By Mitch Silver
One was born in Korea, the other in the U.S.A. Both moved to Rye in time for first grade.
One took summer courses in Astrophysics and Relativity at Columbia University; the other studied Bacterial Immunity as part of Rockefeller University’s Summer Science Research Program. Both will be attending Ivy League schools in the fall.
One has a grade point average of over 101; the other has an even higher GPA. They are Min Kyo Kim and Judson Ellis, Rye High’s valedictorian and salutatorian, respectively, for 2015.
Min’s resumé is larded with AP courses (ten in all) and school departmental honors. So, naturally, I asked her to name her weakest subject. “Physical Education,” she quickly replied. “I’m not, and never will be, Presidential Physical Fitness material.”
Judson’s curriculum vitae is equally impressive, with SAT scores of 2,370 (2,400 is as high as you can go) and High Honor Roll appearances right through high school. His fitness seems okay, judging by his varsity letter in Track & Field.
The two scholars are also musicians. Min played violin in the Rye String, Symphony, and Chamber orchestras, while Judson’s voice was heard in the Rhythm on Rye a capella group, as well as the Parson Street Players’ productions of “Pippin”, “South Pacific”, and “Beauty and the Beast”.
Both expect to take plenty of STEM (Science, Technology, Engineering, and Mathematics) courses at college — Min at Harvard and Judson at Brown. I asked them about their college choices.
Judson said: “I chose Brown University because of its commitment to academics as well as to the arts. It’s big enough and diverse enough to provide constant new opportunities, and has anenvironment not only of intellectual vivacity but also of friendliness. In addition, Brown’s open curriculum will allow me the freedom to explore multiple interests.” Those interests include art history and all kinds of creative writing.

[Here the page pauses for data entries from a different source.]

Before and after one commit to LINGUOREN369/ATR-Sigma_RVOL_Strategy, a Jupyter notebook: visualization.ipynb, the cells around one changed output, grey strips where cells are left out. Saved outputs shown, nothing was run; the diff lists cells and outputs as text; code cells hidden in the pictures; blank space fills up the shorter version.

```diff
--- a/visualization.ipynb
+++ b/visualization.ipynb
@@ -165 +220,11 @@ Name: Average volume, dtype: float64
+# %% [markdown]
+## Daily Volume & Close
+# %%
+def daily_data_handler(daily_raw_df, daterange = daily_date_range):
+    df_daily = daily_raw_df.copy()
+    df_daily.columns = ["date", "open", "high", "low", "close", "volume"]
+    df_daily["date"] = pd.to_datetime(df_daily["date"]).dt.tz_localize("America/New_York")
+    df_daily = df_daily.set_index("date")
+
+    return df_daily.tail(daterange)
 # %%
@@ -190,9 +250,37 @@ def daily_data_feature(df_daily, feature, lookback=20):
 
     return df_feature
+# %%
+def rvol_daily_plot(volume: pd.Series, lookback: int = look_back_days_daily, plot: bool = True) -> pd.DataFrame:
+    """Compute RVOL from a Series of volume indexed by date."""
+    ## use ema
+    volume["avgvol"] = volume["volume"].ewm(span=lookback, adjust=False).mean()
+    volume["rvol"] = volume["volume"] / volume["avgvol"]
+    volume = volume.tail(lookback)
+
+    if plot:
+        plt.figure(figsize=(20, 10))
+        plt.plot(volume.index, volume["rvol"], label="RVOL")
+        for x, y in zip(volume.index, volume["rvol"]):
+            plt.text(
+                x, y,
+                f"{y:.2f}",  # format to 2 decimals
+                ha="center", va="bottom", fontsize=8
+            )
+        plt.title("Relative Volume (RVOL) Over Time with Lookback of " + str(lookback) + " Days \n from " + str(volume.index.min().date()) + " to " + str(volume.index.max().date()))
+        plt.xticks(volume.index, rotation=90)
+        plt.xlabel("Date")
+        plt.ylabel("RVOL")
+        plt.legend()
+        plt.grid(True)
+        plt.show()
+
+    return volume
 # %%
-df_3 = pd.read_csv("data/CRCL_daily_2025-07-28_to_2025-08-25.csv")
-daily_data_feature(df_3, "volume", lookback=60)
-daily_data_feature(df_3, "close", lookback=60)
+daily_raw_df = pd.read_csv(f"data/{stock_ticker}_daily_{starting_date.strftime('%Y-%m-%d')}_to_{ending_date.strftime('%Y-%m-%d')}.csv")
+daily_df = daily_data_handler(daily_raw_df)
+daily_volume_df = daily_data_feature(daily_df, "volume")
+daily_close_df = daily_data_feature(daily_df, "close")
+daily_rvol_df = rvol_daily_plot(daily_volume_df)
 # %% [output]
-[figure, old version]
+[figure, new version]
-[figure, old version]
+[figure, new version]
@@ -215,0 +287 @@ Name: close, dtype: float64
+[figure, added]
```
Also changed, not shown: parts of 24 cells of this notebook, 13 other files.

Min is aiming to be an American astronaut, so she intends her concentration to be in areas related to astrophysics. Why Harvard? “My parents run a dry cleaning store in Port Chester. With my older brother at Brandeis and my younger sister Jenny right behind me, the size of the financial aid package was important. It’s a fact of life that the bigger schools — Stanford, MIT, Harvard — can afford to offer more.”
A trick question: What would you do with a train ticket to the city and a free afternoon? Judson replied, “I think I’d head over to the Strand Book Store in the Village and just browse. I hear it’s amazing.”
Kim’s choice was equally low-key: “I think I’d get myself a nice takeout lunch and enjoy it in the park, just thinking.”